The task>
The expected result is a word-for-word copy of the entries, minus any pictures.

**********

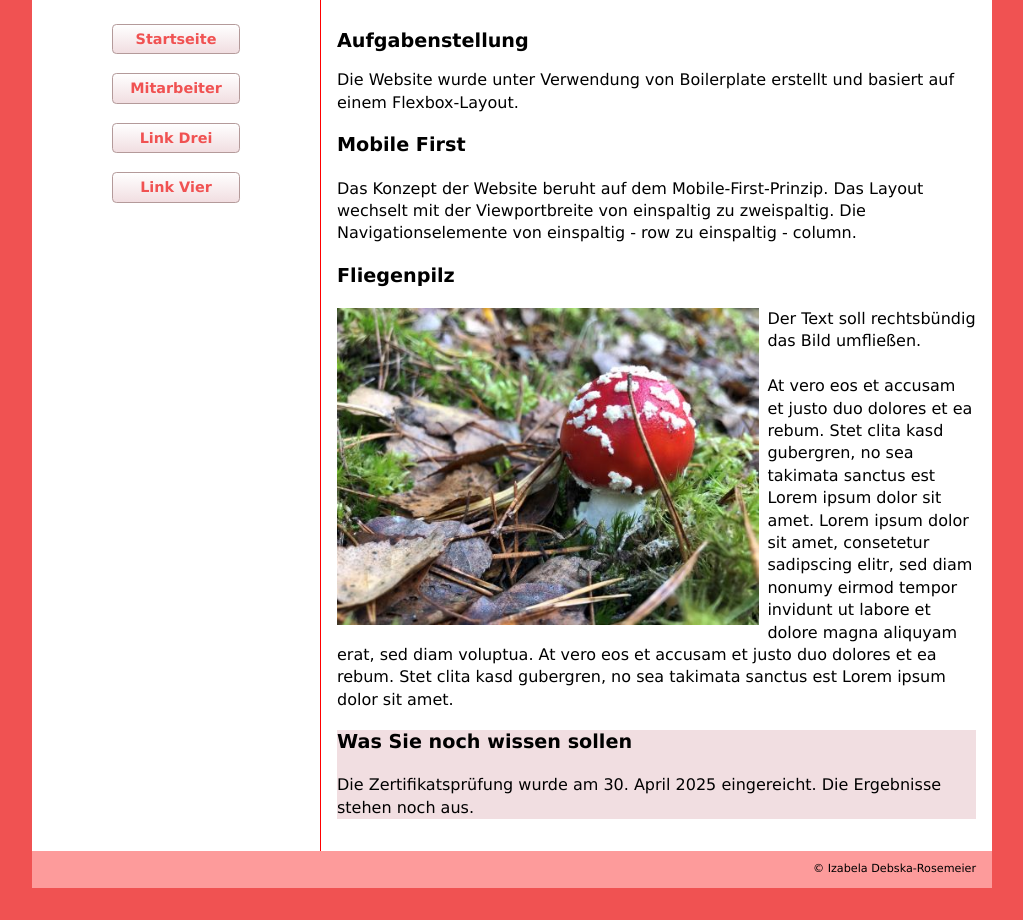
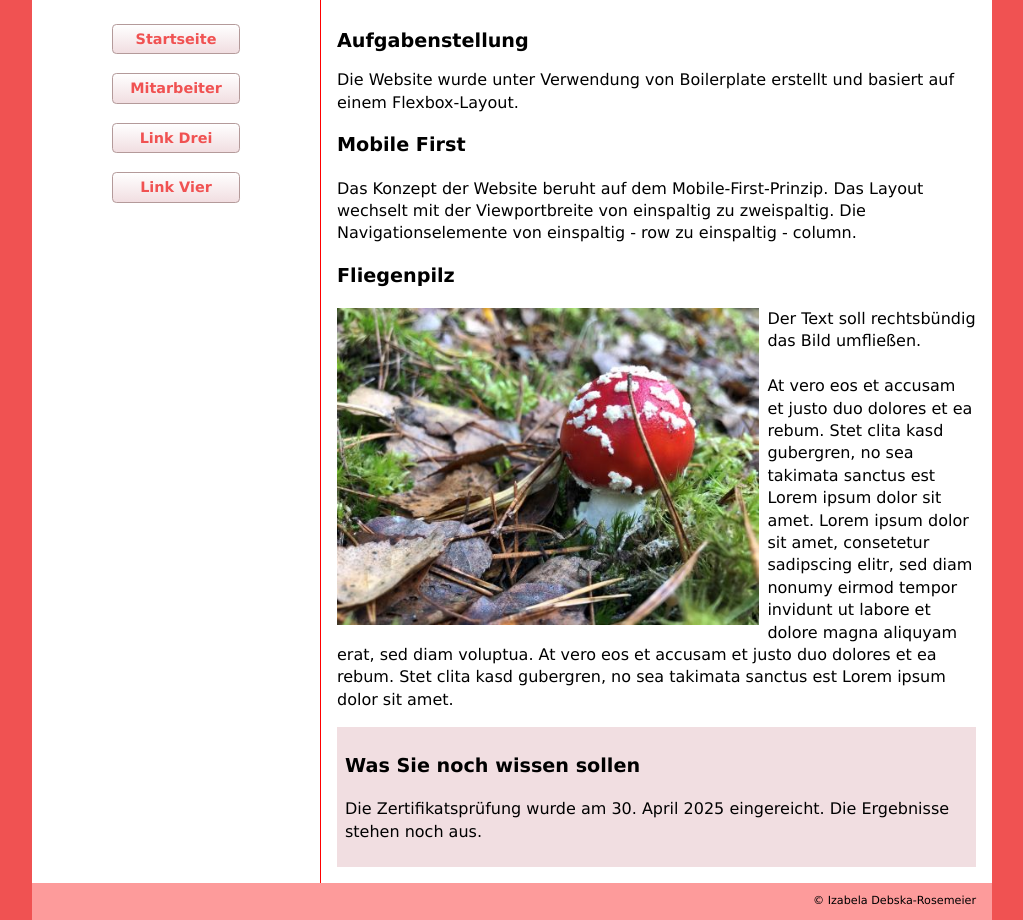
Before and after one commit to Isia13/cert_project, a website built with webpack: page index.html in a window 1280 px wide. Shown: the part 67-987 px from the top of the page, without its empty margins (128-1151 px from the left). Before the commit the page ends 955 px from the top, so only its background shows below. Built offline with nearby package versions, Linux system fonts and the light colour scheme; no server answers.

Commit message:
Update style.css

```diff
--- a/css/style.css
+++ b/css/style.css
@@ -170,6 +170,7 @@ div h2, h3 {
 
 aside {
 background-color: rgb(241,222,225);
+   padding: 0.5em 0.5em;
 }
 
 table {
```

**********

Solution to the problem>
Before and after one commit to Isia13/cert_project, a website built with webpack: page index.html in a window 1280 px wide. Shown: the part 67-987 px from the top of the page, without its empty margins (128-1151 px from the left). Before the commit the page ends 955 px from the top, so only its background shows below. Built offline with nearby package versions, Linux system fonts and the light colour scheme; no server answers.

Commit message:
Update style.css

```diff
--- a/css/style.css
+++ b/css/style.css
@@ -170,6 +170,7 @@ div h2, h3 {
 
 aside {
 background-color: rgb(241,222,225);
+   padding: 0.5em 0.5em;
 }
 
 table {
```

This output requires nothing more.